Source records:
↓↓↓

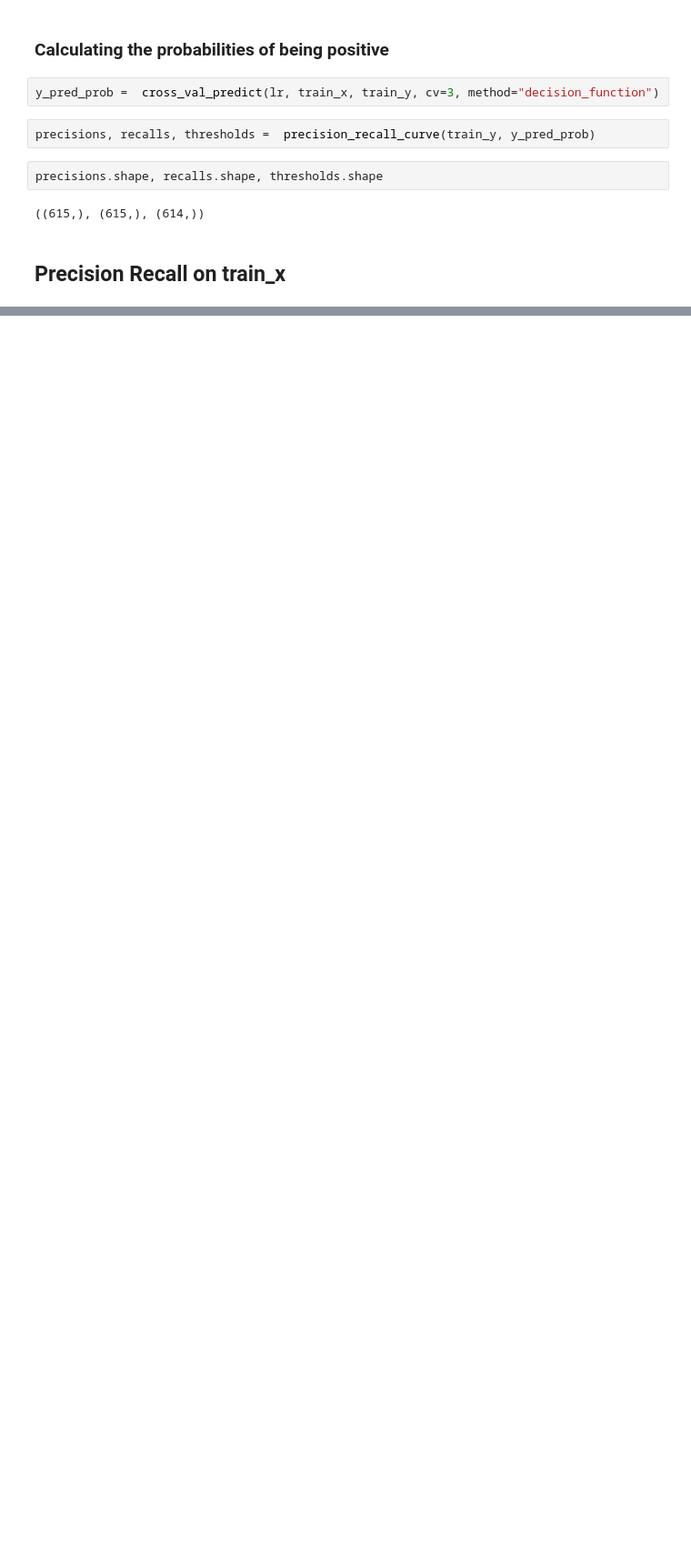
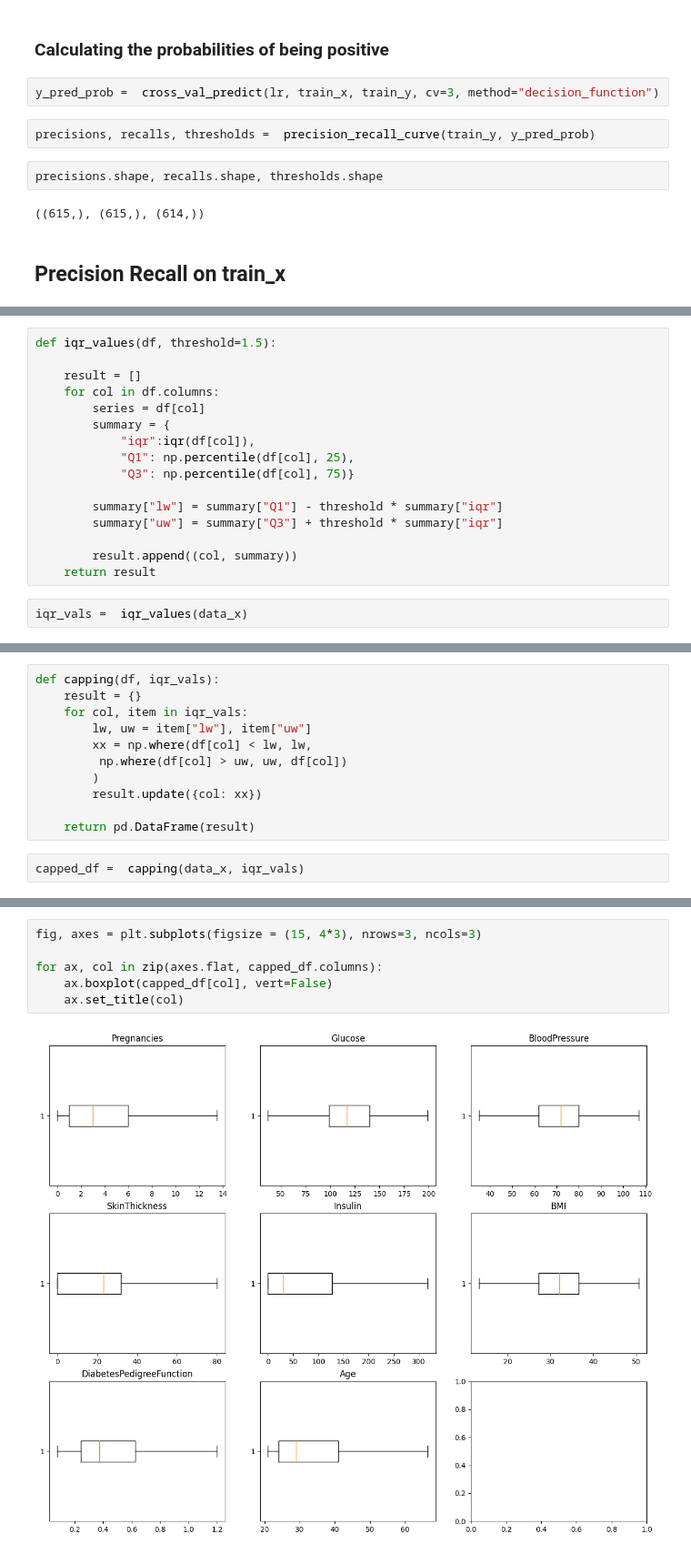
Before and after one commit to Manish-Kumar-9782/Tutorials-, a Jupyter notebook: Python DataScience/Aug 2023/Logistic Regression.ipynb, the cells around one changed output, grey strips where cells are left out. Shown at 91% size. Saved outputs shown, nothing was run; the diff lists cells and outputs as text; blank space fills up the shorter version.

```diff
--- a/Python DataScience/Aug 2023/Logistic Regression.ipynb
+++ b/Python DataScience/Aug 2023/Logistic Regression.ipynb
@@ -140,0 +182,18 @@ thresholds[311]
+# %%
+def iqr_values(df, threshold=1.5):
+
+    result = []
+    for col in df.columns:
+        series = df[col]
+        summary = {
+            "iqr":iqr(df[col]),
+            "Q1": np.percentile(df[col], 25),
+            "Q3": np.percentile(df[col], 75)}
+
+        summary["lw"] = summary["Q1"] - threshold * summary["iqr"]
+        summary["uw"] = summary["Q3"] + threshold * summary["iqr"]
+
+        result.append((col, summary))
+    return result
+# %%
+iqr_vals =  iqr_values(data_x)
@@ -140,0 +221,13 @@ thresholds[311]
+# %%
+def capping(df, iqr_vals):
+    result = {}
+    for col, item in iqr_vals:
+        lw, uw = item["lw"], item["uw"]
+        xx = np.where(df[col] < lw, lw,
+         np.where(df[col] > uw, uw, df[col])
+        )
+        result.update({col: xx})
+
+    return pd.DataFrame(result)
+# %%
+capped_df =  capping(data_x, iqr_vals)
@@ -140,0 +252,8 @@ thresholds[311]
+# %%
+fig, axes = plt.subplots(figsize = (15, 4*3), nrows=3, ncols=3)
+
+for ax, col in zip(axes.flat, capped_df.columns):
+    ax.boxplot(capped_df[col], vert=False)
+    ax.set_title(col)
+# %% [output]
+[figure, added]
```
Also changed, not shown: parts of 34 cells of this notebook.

↑↑↑

For every line in the data above that has the string "summary", return that line.

* Response below
+        summary = {
+        summary["lw"] = summary["Q1"] - threshold * summary["iqr"]
+        summary["uw"] = summary["Q3"] + threshold * summary["iqr"]
+        result.append((col, summary))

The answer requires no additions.